Black’s Law Dictionary defines oppression as the “act or an instance of unjustly exercising authority or power.” The Illinois Appellate Court has described oppression as conduct that is “arbitrary, overbearing and heavy-handed.” Iverson v. C.J.C Auto Parts & Tires, Inc., 2014 IL App (2d) 130706-U, ¶ 28 (citing Hager-Freeman v. Spircoff, 229 Ill. App. 3d 262 (1992), Compton v. Paul K. Harding Realty Co., 6 Ill. App. 3d 488, 499 (1972)). “Arbitrary, overbearing, and heavy-handed” provides little more guidance than “unjustly exercising authority”, but “oppression” under either definition is a broad, fluid concept.
The Illinois Appellate Court has only addressed the type of oppressive conduct that may entitle a shareholder to Section 12.56 remedies in a limited number of opinions. Examples of conduct deemed oppressive include:
Conduct found not be oppressive includes:
The above list demonstrates types of shareholder action that are considered oppressive. While conduct similar to that listed may give shareholders remedies under Section 12.56, this list is not all-inclusive, and depending on the circumstances of the specific case, a myriad of conduct may be considered oppressive under Section 12.56.
It is useful to bear in mind that the word “oppressive” as used in Section 12.56 does not require a threat of imminent disaster. “Oppressive” is also not synonymous with “illegal” and “fraudulent.” Thus, if shareholder rights have been abused and denied, it is not necessary to show fraud, illegality, or even loss to exhibit shareholder oppression. Gidilitz, 20 Ill. 2d 208.
Illinois law offers a number of remedies for closely held or private corporation shareholders trapped in toxic or dysfunctional relationships with their corporations or fellow shareholders (co-owners). Given the structure of most corporations, 50/50 shareholders and minority shareholders are the most apt to find themselves in these situations.
Section 12.56 of the Illinois Business Corporations Act of 1983 provides shareholders of closely held, or non-public, corporations a number of remedies to resolve corporate conflicts. Under Section 12.56 a non-public corporation is one that unlisted on the exchange and is not traded by members of a “national or affiliated securities association.” In other words, shareholders of family businesses, partnerships structured as corporations, medical corporations, and other non-publicly traded corporations may find relief under Section 12.56.
In order to obtain the remedies provided by Section 12.56, a shareholder filing suit must prove one of the following:
If a shareholder establishes one of the above corporate shortcomings, a court may then award one or more of the twelve remedies set forth in Section 12.56(b). These remedies are remarkably flexible and provide a wide range of options to correct a dysfunctional or oppressive corporate situation. The enumerated remedies are:
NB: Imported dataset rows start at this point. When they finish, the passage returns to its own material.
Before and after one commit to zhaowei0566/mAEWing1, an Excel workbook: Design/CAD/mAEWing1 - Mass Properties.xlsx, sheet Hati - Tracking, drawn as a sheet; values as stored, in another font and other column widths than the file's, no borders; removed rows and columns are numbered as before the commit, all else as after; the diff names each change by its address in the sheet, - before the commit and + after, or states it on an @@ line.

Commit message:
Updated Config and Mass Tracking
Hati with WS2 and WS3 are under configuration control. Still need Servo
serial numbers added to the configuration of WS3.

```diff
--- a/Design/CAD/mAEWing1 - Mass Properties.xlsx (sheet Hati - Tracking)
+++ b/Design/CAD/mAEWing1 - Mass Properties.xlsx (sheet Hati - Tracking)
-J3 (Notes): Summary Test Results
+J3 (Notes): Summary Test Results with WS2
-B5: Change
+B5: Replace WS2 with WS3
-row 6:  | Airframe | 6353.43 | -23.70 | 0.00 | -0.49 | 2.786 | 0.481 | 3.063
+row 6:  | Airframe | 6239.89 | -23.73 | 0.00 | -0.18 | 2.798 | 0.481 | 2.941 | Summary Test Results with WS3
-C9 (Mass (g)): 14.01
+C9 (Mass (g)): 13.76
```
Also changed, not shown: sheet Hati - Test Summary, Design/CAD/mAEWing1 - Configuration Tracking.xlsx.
The breadth of the remedies under Section 12.56 is extensive. The result is a legal out for shareholders trapped in dysfunctional corporations, a situation common in closely held corporations owing to the unmarketability of shares and/or restrictions on transfers of ownership. Rather than being frozen out of a corporation, waiting it out on the sidelines, and hoping for an eventual sale, a shareholder may avail herself to the remedies set forth in Section 12.56, force the issue, and either rectify the situation or force a takeover or buyout.